Sunday, February 12, 2012

Ten Sense Bootstrapping: A Vade Mecum on the Business of Busking

Plus 1 degree. Dylan, my buddy from the buskerhood, came over for a quick visit. He had just finished his busk and was in the neighborhood. Though it is Winter, Dylan has been busking every day.

I’ve changed my strings to nylon, he said, it helps to keep my thumbs from getting so cold.

And that has been my problem! My thumbs freeze and I cannot thrum. The cold steel strings on my cold steel banjitar very much limit my length of play. (I doubt my banjitar would tolerate nylon strings – though I could switch to an acoustic guitar for my Winter buskapades.)

Dylan’s sole source of income is busking and his niche is the main entrance of liquor stores. Cap-a-pie Dylan wears both a bandana and a toque over his shoulder-length jet black hair, sports golden earrings, has his Canadian tuxedo (blue-jean jacket) collar turned up, extended from beneath his thick black leather jacket. He wears either mitts or gloves that have been cropped at the knuckles (a Dickensian look that helps keep the hands warm). Dylan always wears blue-jeans and high top runners. Not quite dressed for the cold, he says that as customers enter and exit, with every swing of the liquor store he’s enveloped with a gust of warm air.

As a performer, Dylan is a contradiction. In his band he’s a heavy metal lead; as a busker he's an acoustic strummer. Busking is his business, and Dylan knows very well business is not big for a heavy metal busker with an electric guitar and amp in front of the liquor stores.

Busking is a business, and business acumen is necessary for busker success. And so, for those of you who are buskers, this vade mecum will be a reminder of what you’re doing, and for those of you wanting to be buskers, this could be your first operator’s manual.

Ten Senses for Busker Success:
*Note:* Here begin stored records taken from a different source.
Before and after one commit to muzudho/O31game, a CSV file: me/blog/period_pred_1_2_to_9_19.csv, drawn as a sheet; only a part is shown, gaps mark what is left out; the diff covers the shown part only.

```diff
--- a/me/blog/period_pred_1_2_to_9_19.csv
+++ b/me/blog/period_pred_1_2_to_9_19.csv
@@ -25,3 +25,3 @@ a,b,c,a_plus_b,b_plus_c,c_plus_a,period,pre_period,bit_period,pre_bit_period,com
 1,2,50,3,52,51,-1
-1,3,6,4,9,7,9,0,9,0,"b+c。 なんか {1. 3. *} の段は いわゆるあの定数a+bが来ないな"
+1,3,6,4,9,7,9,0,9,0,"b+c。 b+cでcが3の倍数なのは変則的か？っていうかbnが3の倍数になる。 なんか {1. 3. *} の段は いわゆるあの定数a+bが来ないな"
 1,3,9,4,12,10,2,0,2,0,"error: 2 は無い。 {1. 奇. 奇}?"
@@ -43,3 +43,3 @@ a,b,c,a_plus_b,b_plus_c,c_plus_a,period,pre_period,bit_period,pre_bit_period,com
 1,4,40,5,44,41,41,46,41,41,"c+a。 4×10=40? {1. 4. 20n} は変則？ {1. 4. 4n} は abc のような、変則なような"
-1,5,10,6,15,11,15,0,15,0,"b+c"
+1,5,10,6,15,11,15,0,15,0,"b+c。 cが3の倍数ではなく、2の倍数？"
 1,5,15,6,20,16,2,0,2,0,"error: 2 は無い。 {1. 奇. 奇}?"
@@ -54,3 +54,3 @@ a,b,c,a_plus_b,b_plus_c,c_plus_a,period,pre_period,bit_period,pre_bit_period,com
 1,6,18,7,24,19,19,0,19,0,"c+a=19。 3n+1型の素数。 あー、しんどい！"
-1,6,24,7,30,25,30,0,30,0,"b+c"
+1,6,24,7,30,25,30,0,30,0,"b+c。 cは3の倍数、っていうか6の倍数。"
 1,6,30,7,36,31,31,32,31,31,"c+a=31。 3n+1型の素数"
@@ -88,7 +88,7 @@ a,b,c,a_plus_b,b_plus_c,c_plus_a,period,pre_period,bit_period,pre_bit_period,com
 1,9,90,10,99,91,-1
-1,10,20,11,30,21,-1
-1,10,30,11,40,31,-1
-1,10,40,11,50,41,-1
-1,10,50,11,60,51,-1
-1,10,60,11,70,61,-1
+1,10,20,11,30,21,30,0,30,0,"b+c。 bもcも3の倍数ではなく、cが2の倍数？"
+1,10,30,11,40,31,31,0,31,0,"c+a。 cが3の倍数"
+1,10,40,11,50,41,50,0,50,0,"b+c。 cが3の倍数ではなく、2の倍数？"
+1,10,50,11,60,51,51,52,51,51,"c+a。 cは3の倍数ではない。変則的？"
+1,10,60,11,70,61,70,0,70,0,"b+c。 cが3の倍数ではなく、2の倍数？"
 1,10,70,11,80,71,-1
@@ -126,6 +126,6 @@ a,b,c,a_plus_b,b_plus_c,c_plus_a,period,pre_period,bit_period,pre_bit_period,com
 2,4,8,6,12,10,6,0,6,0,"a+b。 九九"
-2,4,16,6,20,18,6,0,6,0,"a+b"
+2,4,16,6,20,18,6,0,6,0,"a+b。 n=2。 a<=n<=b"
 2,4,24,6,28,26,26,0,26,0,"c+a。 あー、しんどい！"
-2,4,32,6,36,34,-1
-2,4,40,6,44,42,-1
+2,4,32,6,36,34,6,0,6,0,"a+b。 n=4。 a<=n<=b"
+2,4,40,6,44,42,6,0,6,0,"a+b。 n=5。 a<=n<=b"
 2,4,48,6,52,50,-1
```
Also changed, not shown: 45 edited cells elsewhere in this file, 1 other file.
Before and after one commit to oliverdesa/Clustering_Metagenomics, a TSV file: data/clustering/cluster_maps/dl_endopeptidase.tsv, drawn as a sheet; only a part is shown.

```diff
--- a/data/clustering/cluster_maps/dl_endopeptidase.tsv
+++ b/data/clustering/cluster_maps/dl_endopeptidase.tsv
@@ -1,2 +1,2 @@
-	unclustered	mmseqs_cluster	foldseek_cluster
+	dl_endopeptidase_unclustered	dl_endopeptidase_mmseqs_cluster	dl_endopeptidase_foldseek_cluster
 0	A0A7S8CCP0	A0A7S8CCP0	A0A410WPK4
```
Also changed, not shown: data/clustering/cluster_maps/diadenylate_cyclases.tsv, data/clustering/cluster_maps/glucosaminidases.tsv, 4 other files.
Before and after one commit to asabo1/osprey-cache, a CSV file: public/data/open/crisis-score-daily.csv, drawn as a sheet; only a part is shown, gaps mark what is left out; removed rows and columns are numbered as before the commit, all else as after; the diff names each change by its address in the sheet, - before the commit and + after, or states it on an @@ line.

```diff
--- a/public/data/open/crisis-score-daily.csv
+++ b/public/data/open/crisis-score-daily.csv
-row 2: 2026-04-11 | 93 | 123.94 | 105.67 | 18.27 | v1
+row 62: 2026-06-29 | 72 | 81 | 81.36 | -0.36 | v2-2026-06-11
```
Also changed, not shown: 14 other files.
1. Target your audience. You cannot be all entertaining to all types of people. Decide on your niche. Strangely, you’ll discover that narrowing your focus will broaden your appeal. My focus has been strumming my banjitar in certain shopping mall parking lots, and as a result, I’ve been recognized in several places elsewhere as that banjo-busker in the parking lot. I must admit I quite enjoy the notoriety!

2. Dare to be different. Guitar buskers are everywhere! Since I’ve decided to pack along only my banjitar, my business has increased. I’m no longer just another Bobby Dylan wannabee. My consumers enjoy banjo music, at least momentarily whilst walking to and fro the parking lot on a grocery shop.

3. Be a team player. Yes, as contradictory to busking as this seems, being a team player is important. Get permission from the merchant closest to wherever you may busk. In so doing, you’re establishing a business arrangement with another vendor for presumably, a win-win situation. It is hoped that the atmosphere for consumers shall be enhanced while they’re en route to that other business to which you’re entertaining within close proximity.

4. Speed up your act. A quick set-up is imperative for both busker and consumer confidence. Try not to bumble around on a busk. Know your stuff and set up accordingly and efficiently. With facile, grab your instrument, toss your seed money into the case, and play. This should take one or two minutes at most.

5. Give thanks. Greet every potential customer who walks by with a nod of your head. And every time a consumer tosses some coin into your buskpot say thank-you out loud.

6. Be consistent. Once you’ve established yourself as an entertainment fixture on a certain sidewalk or street corner, give performances in a manner to what your consumers have become accustom. Customers who are comfortable will toss appreciation to where they get the same musical flavors from the same spot they enjoy at the same time every day.

7. Smile. People toss coins your way because they like you. And remember, in reciprocal fashion, you like them!

8. Exhibit passion. Establish your twenty-song playlist with pieces you love! Whether these renditions are covers or originals, you pick them because you love them and play them, then, with passion.

9. Sell soft. Show fervor. Never hector.

10. Leave your comfort zone. Be temerarious. Every once in a while, go elsewhere to busk. This could mean tramping hither to different buskspots within your same municipality, or taking buskations thither to wherever. Self-inflicting little anxieties keep things fresh and in perspective.

From a buskologist point of rime, let these 10 senses be the tramontane dime of corporate America, and keep in mind that ... learned people know the rules -- the wise busker knows the exceptions.


1 comment:

  1. Hi Neil. Very cool busking comments. This is John that you met at U of R at the gym and we got to talking. You've inspired me on the busking!
    Will do that this summer as it looks like Europe.
    Invite to hear some tunes. Pop-Rock-Folk Come out to a show sometime.

    Best J